Activity >> Locate the line that contains "Before and after one commit to psygames/DestroyViruses, an" in the entries below. Retype it and all following lines through the final one, character for character.

======== Stored data ========

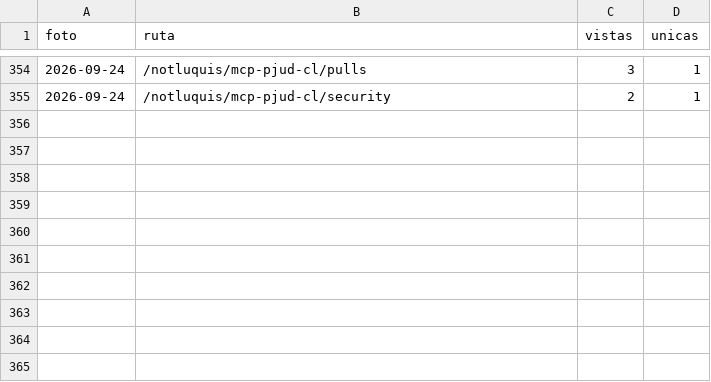
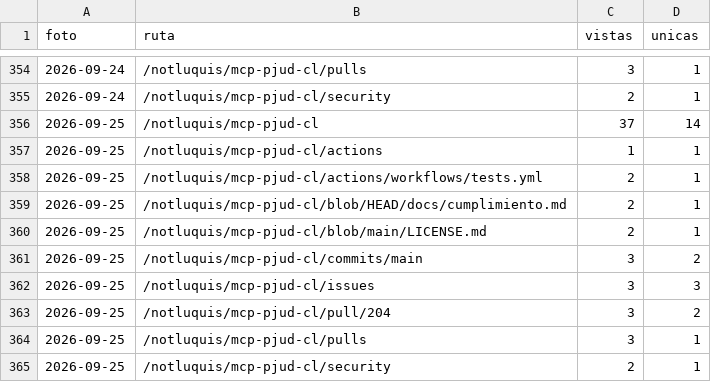
Before and after one commit to notluquis/mcp-pjud-cl, a CSV file: rutas.csv, drawn as a sheet; only a part is shown, gaps mark what is left out.

```diff
--- a/rutas.csv
+++ b/rutas.csv
@@ -355 +355,11 @@ foto,ruta,vistas,unicas
 2026-09-24,/notluquis/mcp-pjud-cl/security,2,1
+2026-09-25,/notluquis/mcp-pjud-cl,37,14
+2026-09-25,/notluquis/mcp-pjud-cl/actions,1,1
+2026-09-25,/notluquis/mcp-pjud-cl/actions/workflows/tests.yml,2,1
+2026-09-25,/notluquis/mcp-pjud-cl/blob/HEAD/docs/cumplimiento.md,2,1
+2026-09-25,/notluquis/mcp-pjud-cl/blob/main/LICENSE.md,2,1
+2026-09-25,/notluquis/mcp-pjud-cl/commits/main,3,2
+2026-09-25,/notluquis/mcp-pjud-cl/issues,3,3
+2026-09-25,/notluquis/mcp-pjud-cl/pull/204,3,2
+2026-09-25,/notluquis/mcp-pjud-cl/pulls,3,1
+2026-09-25,/notluquis/mcp-pjud-cl/security,2,1
```
Also changed, not shown: descargas.csv, popularidad.csv, 2 other files.
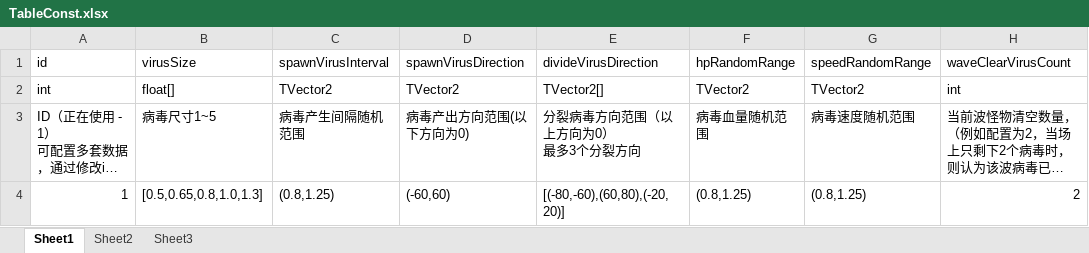
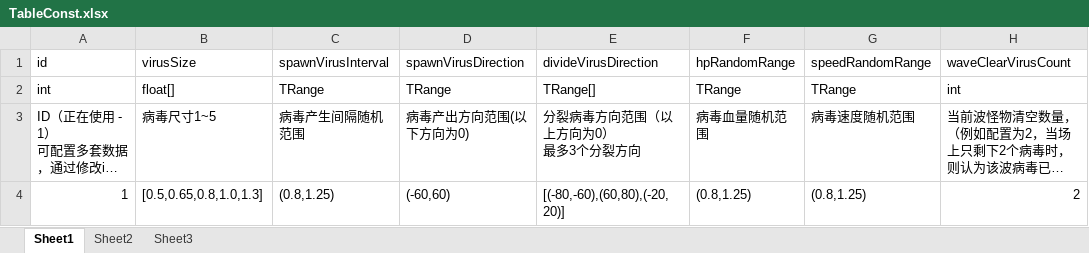
Before and after one commit to psygames/DestroyViruses, an Excel workbook: DestroyViruses/Assets/Tables/TableConst.xlsx, sheet Sheet1, drawn as a sheet; only a part is shown; long unchanged cells end in …; values as stored, in another font and other column widths than the file's, no borders; the diff names each change by its address in the sheet, - before the commit and + after, or states it on an @@ line.

```diff
--- a/DestroyViruses/Assets/Tables/TableConst.xlsx (sheet Sheet1)
+++ b/DestroyViruses/Assets/Tables/TableConst.xlsx (sheet Sheet1)
-C2 (spawnVirusInterval): TVector2
+C2 (spawnVirusInterval): TRange
-D2 (spawnVirusDirection): TVector2
+D2 (spawnVirusDirection): TRange
-E2 (divideVirusDirection): TVector2[]
+E2 (divideVirusDirection): TRange[]
-F2 (hpRandomRange): TVector2
+F2 (hpRandomRange): TRange
-G2 (speedRandomRange): TVector2
+G2 (speedRandomRange): TRange
```
Also changed, not shown: DestroyViruses/Assets/Tables/TableAircraft.xlsx, DestroyViruses/Assets/Tables/TableBuff.xlsx, 33 other files.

========

Answer to the problem >>
Before and after one commit to psygames/DestroyViruses, an Excel workbook: DestroyViruses/Assets/Tables/TableConst.xlsx, sheet Sheet1, drawn as a sheet; only a part is shown; long unchanged cells end in …; values as stored, in another font and other column widths than the file's, no borders; the diff names each change by its address in the sheet, - before the commit and + after, or states it on an @@ line.

```diff
--- a/DestroyViruses/Assets/Tables/TableConst.xlsx (sheet Sheet1)
+++ b/DestroyViruses/Assets/Tables/TableConst.xlsx (sheet Sheet1)
-C2 (spawnVirusInterval): TVector2
+C2 (spawnVirusInterval): TRange
-D2 (spawnVirusDirection): TVector2
+D2 (spawnVirusDirection): TRange
-E2 (divideVirusDirection): TVector2[]
+E2 (divideVirusDirection): TRange[]
-F2 (hpRandomRange): TVector2
+F2 (hpRandomRange): TRange
-G2 (speedRandomRange): TVector2
+G2 (speedRandomRange): TRange
```
Also changed, not shown: DestroyViruses/Assets/Tables/TableAircraft.xlsx, DestroyViruses/Assets/Tables/TableBuff.xlsx, 33 other files.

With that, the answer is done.